The Environmental Protection Agency inspector general has said a rules revision by the agency relaxing requirements that older pollution sources update their controls has harmed the country's efforts to cut smog and air pollution levels. In a report released late Thursday, Inspector General Nikki L. Tinsley criticized the agency's decision to relax New Source Review requirements, which generally require utilities to meet new air quality standards if enough modifications are made to facilities. Under the rules change made in October 2003, utilities can make greater improvements before triggering New Source Review. The rules change was stayed in December 2003 by the US Court of Appeals for the DC Circuit. The report concluded:

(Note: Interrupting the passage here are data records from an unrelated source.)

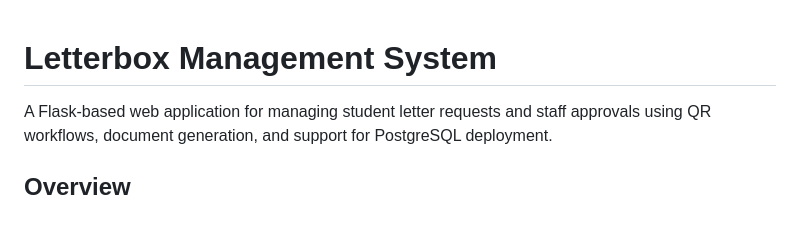
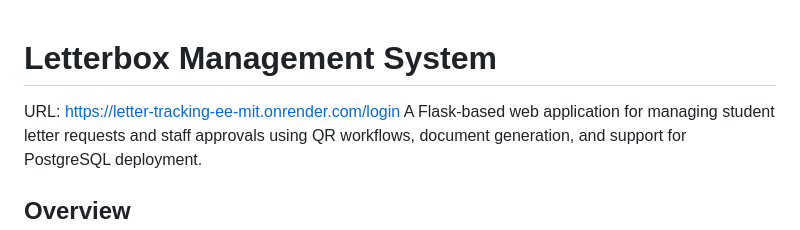
Before and after one commit to HARIPRASATH-S-8030/Letter_Tracking_EE_MIT, a Markdown page: README.md, the part around the change. Drawn GitHub-style.

Commit message:
Add URL to README for application access

```diff
--- a/README.md
+++ b/README.md
@@ -1,5 +1,6 @@
 # Letterbox Management System
 
+URL: https://letter-tracking-ee-mit.onrender.com/login
 A Flask-based web application for managing student letter requests and staff approvals using QR workflows, document generation, and support for PostgreSQL deployment.
 
 ## Overview
```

Fourteen States, several cities, and environmental groups sued EPA over the 2003 NSR rule change, resulting in the December 2003 stay. Their concerns included insufficient support for how the 20-percent threshold was selected and the adverse impact on enforcement actions. We found little basis for the 20-percent threshold, and we saw no evidence that the percent of routine maintenance in ongoing enforcement actions was considered by OAR in determining the threshold. EPA recently announced its plans to reconsider the 2003 NSR rule before the court stay is lifted. This is an excellent opportunity for EPA to fully consider in an open, public, and transparent manner the environmental impact of proposed NSR changes at varying levels, including the impact on OECA enforcement activities.Read the full report [PDF]. Read this press release from Tinsley's office and EPA's statement in reply. EPA has more on New Source Review. The Salt Lake Tribune reports that the rules have been a source of contention between EPA officials. The New York Times has more.